Cauldron to Kitchen

Paganism, food and spirituality

  • Home
    Home This is where you can find all the blog posts throughout the site.
  • Tags
    Tags Displays a list of tags that have been used in the blog.
  • Bloggers
    Bloggers Search for your favorite blogger from this site.
  • Login
    Login Login form

Modeling Order On Nature

b2ap3_thumbnail_woods2_sm.jpgTo be orderly, tidy, structured would seem to be a human thing as opposed to something natural. A stroll in the woods, a thunderstorm, a wild river; none of these seem at all organized in the way that comes to mind when we used that word. “Organized” is more likely to produce images of a desk with every staple in its place, or a schedule so tight that relaxation time is marked on a calendar. But nature too is organized. In a mature eco-system, each element has a precise role to play. That role is highly efficient in that every plant, every animal, every bacterium performs multiple jobs within the system simply by going about their day.

The elderberry bush produces berries that both feeds birds and humans. It provides shade and shelter for small animals. Its rapidly growing branches create biomass that falls to the ground and nurtures and protects the soil herd.* The creatures the bush shelters poop and pee there, providing nutrients to the bush and the soil herd. The microbiota beneath the bush pull minerals and nitrogen from the soil and give it to the bush in exchange for a bit of carbon sugar that the plant makes special for each type of bacteria. The bacteria also build soil aggregates that retain water, which then nourishes the bush. Myochoriza - thin filaments of fungi – spread their strands between and through the roots, puncturing them and connecting the bush with other plants in the neighborhood. This allows them to share both resources and information.

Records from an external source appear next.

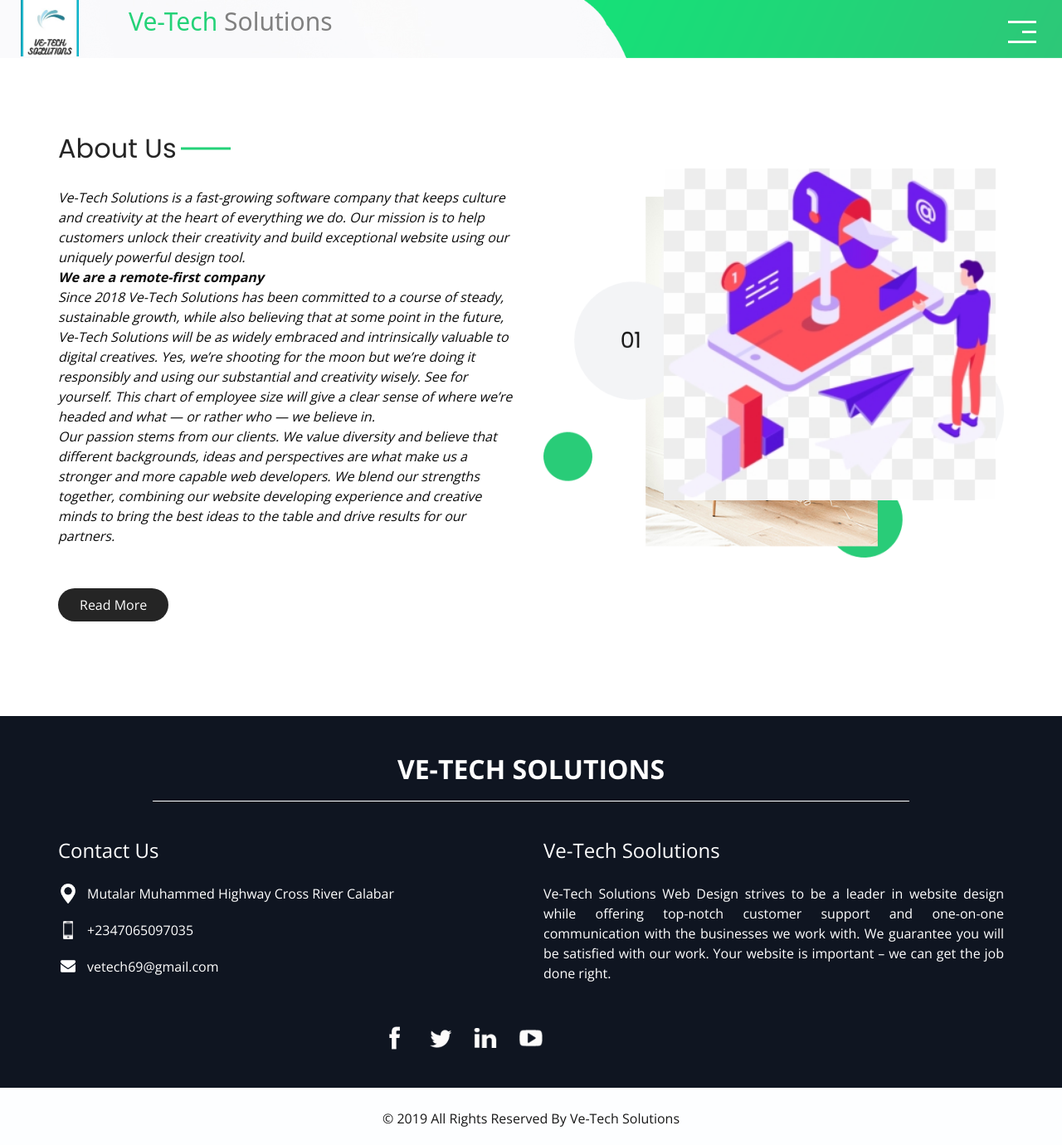
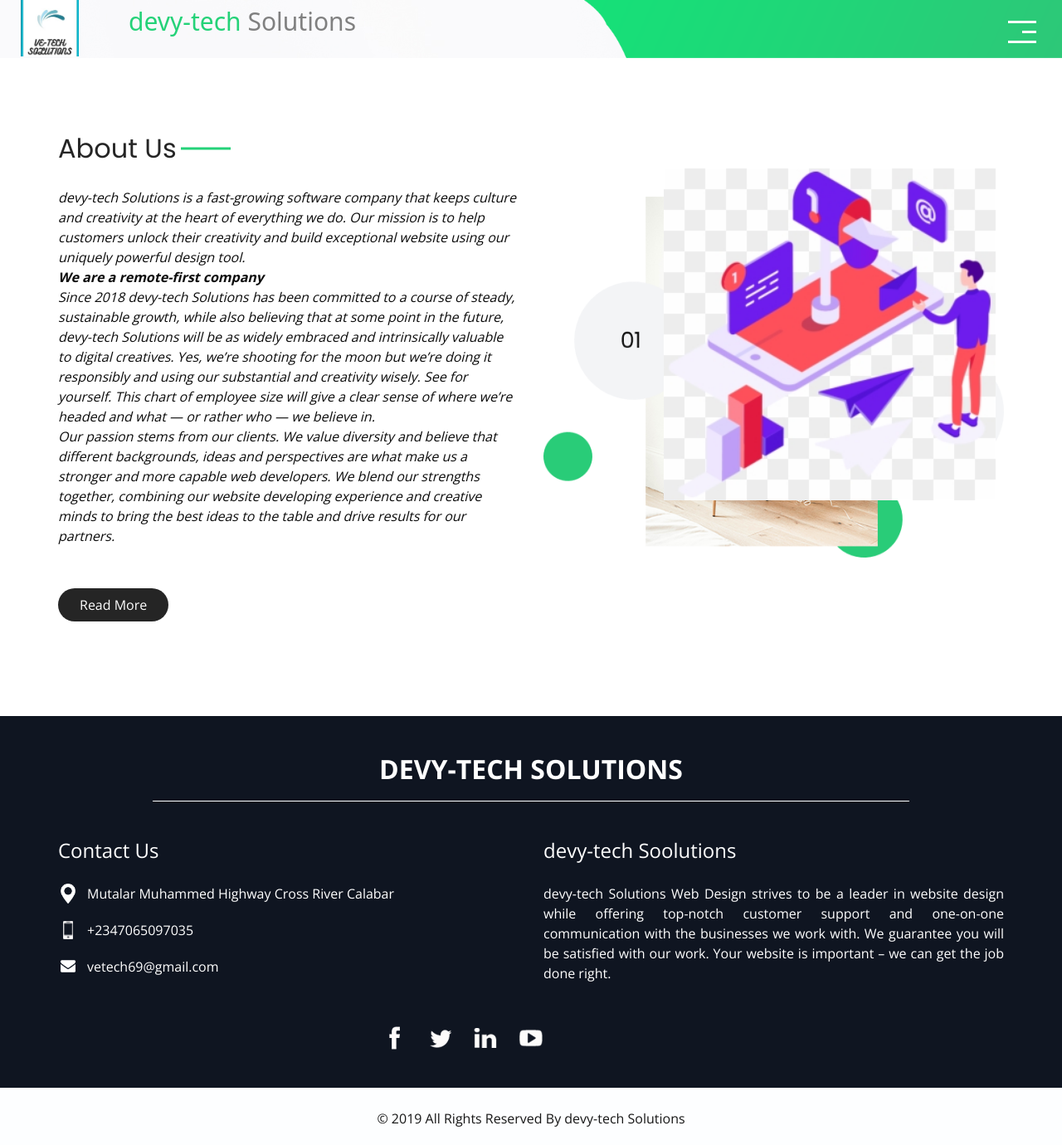
Before and after one commit to venvictor602/ve-tech, a Django app: page /about/ in a window 1280 px wide. Shown: the whole page at 83% size. Run offline with Django 4.2, Linux system fonts and the light colour scheme; some libraries are stand-ins or nearby versions.

Commit message:
updated name

```diff
--- a/templates/about.html
+++ b/templates/about.html
@@ -17,7 +17,7 @@
   <meta name="description" content="This is a standard website builders for your establishment" />
   <meta name="author" content="" />
 
-  <title>Ve-Tech Solutions</title>
+  <title>devy-tech Solutions</title>
 
   <!-- slider stylesheet -->
   <link rel="stylesheet" type="text/css"
@@ -42,7 +42,7 @@
         <nav class="navbar navbar-expand-sm custom_nav-container ">
           <a class="navbar-brand" href="index.html" style="border-bottom: 10px solid black;">
             <img src="{%static 'images/logo.jpg'%}" alt="" /><h2 style="font-size: 30px; color: #24d278; margin-left: 60px; font-family:system-ui, -apple-system, BlinkMacSystemFont, 'Segoe UI', Roboto,
-             Oxygen, Ubuntu, Cantarell, 'Open Sans', 'Helvetica Neue', sans-serif;">     Ve-Tech <span style="color:gray;">Solutions</span> </h2>
+             Oxygen, Ubuntu, Cantarell, 'Open Sans', 'Helvetica Neue', sans-serif;">     devy-tech <span style="color:gray;">Solutions</span> </h2>
           </a>
           <button class="navbar-toggler" type="button" data-toggle="collapse" data-target="#navbarSupportedContent"
             aria-controls="navbarSupportedContent" aria-expanded="false" aria-label="Toggle navigation">
@@ -116,14 +116,14 @@
 
             </div>
             <p>
-              <i> Ve-Tech Solutions is a fast-growing software company that keeps culture and creativity at the heart of everything we
+              <i> devy-tech Solutions is a fast-growing software company that keeps culture and creativity at the heart of everything we
               do. Our mission
               is to help customers unlock their creativity and build exceptional website using our uniquely powerful design tool.
               <br><strong>
 
-                We are a remote-first company</strong><br> Since 2018 Ve-Tech Solutions has been committed to a course of steady,
+                We are a remote-first company</strong><br> Since 2018 devy-tech Solutions has been committed to a course of steady,
               sustainable growth,
-              while also believing that at some point in the future, Ve-Tech Solutions will be as widely embraced and intrinsically
+              while also believing that at some point in the future, devy-tech Solutions will be as widely embraced and intrinsically
               valuable to digital creatives. Yes, we’re shooting for the moon but we’re doing it
               responsibly and using our substantial and creativity wisely. See for yourself. This chart of employee size will
               give a clear sense of where we’re headed and what — or rather who — we believe in. <br>
@@ -157,7 +157,7 @@
     <div class="container">
       <div class="info_logo">
         <h2>
-          VE-Tech Solutions
+          devy-tech Solutions
         </h2>
       </div>
       <div class="row">
@@ -196,10 +196,10 @@
         <div class="col-md-6">
           <div class="info_info">
             <h5>
-              Ve-Tech Soolutions
+              devy-tech Soolutions
             </h5>
             <p style="text-align: justify;">
-              Ve-Tech Solutions Web Design strives to be a leader in website design while offering top-notch customer support and
+              devy-tech Solutions Web Design strives to be a leader in website design while offering top-notch customer support and
               one-on-one communication with the businesses we work with. We guarantee you will be satisfied with our work. Your
               website is important – we can get the job done right.
             </p>
@@ -240,7 +240,7 @@
     <div class="container">
       <p>
         &copy; 2019 All Rights Reserved By
-        <a href="">Ve-Tech Solutions</a>
+        <a href="">devy-tech Solutions</a>
       </p>
     </div>
   </section>
```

The “every staple in its place” model of organization is more akin to industrial farming than to the full vibrancy of nature’s constant adaptation. It is not useful because it lacks the flexibility to adjust to changing circumstances.

Creating order is not about being tidy, it is about getting the job done. Sometimes that job ISN’T being tidy. Often it is not. Most often the job is getting the family fed, the kids put to bed, getting the kids up, completing the project while starting the next project, and so on. Too much physical mess can most certainly impede those goals. My husband is very disorganized. So was my step-daughter when she lived with us. Hardly a day passed when there was not a frantic hunt for keys, books, an electrical tool, a wallet, or an iPod. This is not efficient and does not get the job done.

But in order to be organized, one does not need to have every paperclip in its place. One only has to return enough paperclips to their designated spot (or spots) so that they are there when needed, and there needs to be enough empty space so that the needed item is not buried in clutter. Hunting for things is work, and its very stressful! Particularly in case of items like keys, which are expensive to replace (at least for the car) and most often attached to time sensitive deadlines (Must leave NOW!)

All plants have a growth habit which is natural to them. They increase in size and cell number based on their genetic patterns and their environment. Plants do not grow all in a day, they produce new cells based on available resources. Habits are a way of creating organization and form a base from which to expand. For example, one of my biggest organizing issues is having things put away. As my husband likes to point out, sometimes you just need to get things done. But not putting stuff in its’ place leads to those problems I mentioned earlier. So now I put things away in micro bursts. While I wait for my tea water to boil, the microwave to do it’s thing, my breakfast to cook, I take that time to put things where they belong. This ensures that 1) there is always enough empty space so that when something gets put down, it is clearly visible when one goes to pick it up again, and 2) I am moving around, noticing where various things are. When my husband says “have you seen….?” It is often true that I have, and can hand it to him.

Find where you have room to grow some orderly habits. Consider your long term goals and how these new habits fit into that growth pattern. There is no need for straight lines, or pristine surfaces, just the ability to get the things done that further your life goals.

*There is a massive amount of living things beneath our feet.

Last modified on
Selina Rifkin, L.M.T., M.S. is a graduate of Temple University and holds a Bachelor of Arts in Psychology. In 1998 she graduated from the Downeast School of Massage in Maine. She has published articles in Massage Therapy Journal, been a health columnist, and published The Referral Guide for Complementary Care, a book that describes 25 different healing modalities. In 2006 she completed her Masters program in Nutrition with a focus on traditional foods, and the work of Weston A. Price.
Currently she is the Executive Assistant to the Director of Cherry Hill Seminary, the first Pagan seminary to offer Master’s degrees.


Additional information